1 Observations from the NAS Committee Study on IP Management in SSOs Keith Maskus Toulouse Conference May 16, 2013
2 Background USPTO request to NAS (National Research Council) in Motivations: Increasing importance of standards and IP in global trade and investment. Cross-border activity of SSOs and IP management. Interest in major emerging economies and policies regarding standards and IP. Proliferation of patent lawsuits and exclusion orders, including at national borders. Emerging dissonance in legal treatment across countries. Concerned statements from competition authorities.
3 Background Statement of tasks for experts group: Examine and compare how leading SSOs address IP in standards development and licensing. Focus on different types of SSOs in various geographical contexts. Assess practical operations and legal contexts. Evaluate effectiveness in reducing conflict and balancing interests. Timeline: November 2011: initial meeting, public statements. November 2011 to July 2012: survey SSOs, draft invited papers. October 2012: open workshop, invited papers presented. January to June 2013: drafting, revision, expert review. June or July 2013: release. Actual release: October Report is available for download at
4 Invited papers Extensive survey of 12 major SSOs, nearly all focused on ICT. Survey papers of policy in China, Brazil, and India. Sectoral analyses in bioinformatics, nanotechnology, green building materials, synthetic biology. Paper on e-government and e-procurement in US, EU, Japan, and India. Legal analysis of patent transfer issues. Analysis of the EPO cooperation agreements with SSOs in formulating databases (eg, ETSI). Presentation on injunctions and processes at USITC.
5 Report Outline Ch. 2: Comparison of practices across major SSOs. Ch. 3: Key issues for SSOs in facilitating licensing. Ch. 4: Disclosure process and information transparency. Ch. 5: Transfers of patents and licensing commitments. Ch. 6: Injunctive relief for SEPs subject to FRAND. Ch. 7: Cooperation between patent offices and SSOs. Ch. 8: Emerging economies (China, Brazil, India).
6 Selected survey findings Survey and compare practices of 12 major SSOs. ISO, IEC, ITU: global SSOs across technologies, largely harmonized IPR policies; IEEE-SA: professional association; ETSI: European in origin, global standards, extensive IPR policy; ANSI: NGO, accredits bodies that follow its IPR policy; IETF: engineering group; OASIS: e-business and web services; VITA: electronics standards W3C: web standards and related technologies; HDMI Forum: compact interface standards; NFC Forum: wireless data exchange standards;
7 Selected survey findings Very few state explicit goals for IPR policy.
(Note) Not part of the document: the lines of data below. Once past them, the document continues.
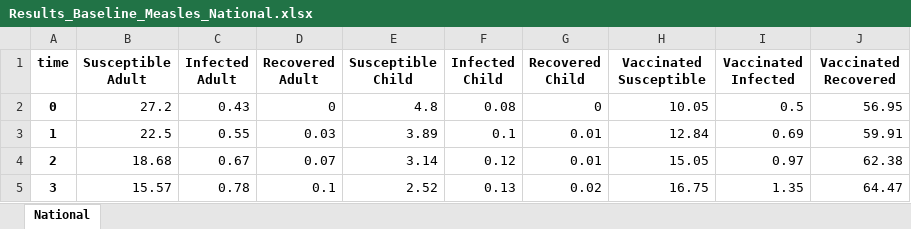
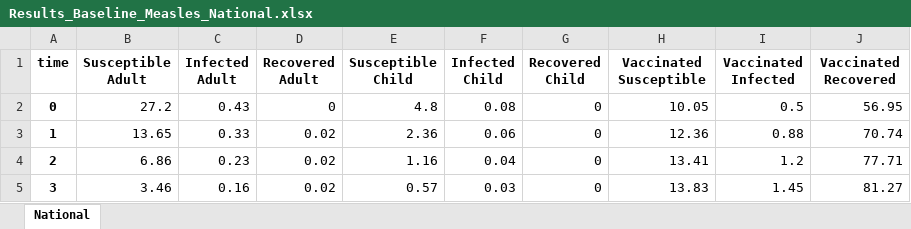
Before and after one commit to OCHA-DAP/pa-infectious-disease-modeling, an Excel workbook: Somalia-COVID-impact/Results_Baseline_Measles_National.xlsx, sheet National, drawn as a sheet; only a part is shown; values as stored, in another font and other column widths than the file's, no borders; the diff covers the shown part only; the diff names each change by its address in the sheet, - before the commit and + after, or states it on an @@ line.

```diff
--- a/Somalia-COVID-impact/Results_Baseline_Measles_National.xlsx (sheet National)
+++ b/Somalia-COVID-impact/Results_Baseline_Measles_National.xlsx (sheet National)
-B3 (Susceptible Adult): 22.5
+B3 (Susceptible Adult): 13.65
-C3 (Infected Adult): 0.55
+C3 (Infected Adult): 0.33
-D3 (Recovered Adult): 0.03
+D3 (Recovered Adult): 0.02
-E3 (Susceptible Child): 3.89
+E3 (Susceptible Child): 2.36
-F3 (Infected Child): 0.1
+F3 (Infected Child): 0.06
-G3:G4 (Recovered Child): 0.01
+G3:G4 (Recovered Child): 0
-H3 (Vaccinated Susceptible): 12.84
+H3 (Vaccinated Susceptible): 12.36
-I3 (Vaccinated Infected): 0.69
+I3 (Vaccinated Infected): 0.88
-J3 (Vaccinated Recovered): 59.91
+J3 (Vaccinated Recovered): 70.74
-B4 (Susceptible Adult): 18.68
+B4 (Susceptible Adult): 6.86
-C4 (Infected Adult): 0.67
+C4 (Infected Adult): 0.23
-D4 (Recovered Adult): 0.07
+D4 (Recovered Adult): 0.02
-E4 (Susceptible Child): 3.14
+E4 (Susceptible Child): 1.16
-F4 (Infected Child): 0.12
+F4 (Infected Child): 0.04
-H4 (Vaccinated Susceptible): 15.05
+H4 (Vaccinated Susceptible): 13.41
-I4 (Vaccinated Infected): 0.97
+I4 (Vaccinated Infected): 1.2
-J4 (Vaccinated Recovered): 62.38
+J4 (Vaccinated Recovered): 77.71
-B5 (Susceptible Adult): 15.57
+B5 (Susceptible Adult): 3.46
-C5 (Infected Adult): 0.78
+C5 (Infected Adult): 0.16
-D5 (Recovered Adult): 0.1
+D5 (Recovered Adult): 0.02
-E5 (Susceptible Child): 2.52
+E5 (Susceptible Child): 0.57
-F5 (Infected Child): 0.13
+F5 (Infected Child): 0.03
-G5 (Recovered Child): 0.02
+G5 (Recovered Child): 0
-H5 (Vaccinated Susceptible): 16.75
+H5 (Vaccinated Susceptible): 13.83
-I5 (Vaccinated Infected): 1.35
+I5 (Vaccinated Infected): 1.45
-J5 (Vaccinated Recovered): 64.47
+J5 (Vaccinated Recovered): 81.27
```
Also changed, not shown: 839 edited cells elsewhere in this sheet, Somalia-COVID-impact/Inputs_Baseline_Measles_National.xlsx, Somalia-COVID-impact/Inputs_COVID_Measles_National.xlsx, 1 other file.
Great heterogeneity across SSOs in rules for managing essential IP (SEPs). Basic determinants: Breadth of technologies covered in SSO; Complexity and variability of participants; Perceived need for open access; Rules are often vague, e.g., no definition of FRAND.
8 Key SSO issues: licensing and disclosure Defining essentiality and at what stage. Licensing commitments to implementers: FRAND or FRAND-RF and problems in defining and implementing FRAND Non-assertion Patents covered (disclosed, undisclosed) Scope of disclosure obligations (balance benefits and costs): Specific and blanket disclosures Timing within development process Few requirements for updating essentiality and ownership changes Information release to public and transparency Potential problems of inaccuracy and under/over-disclosure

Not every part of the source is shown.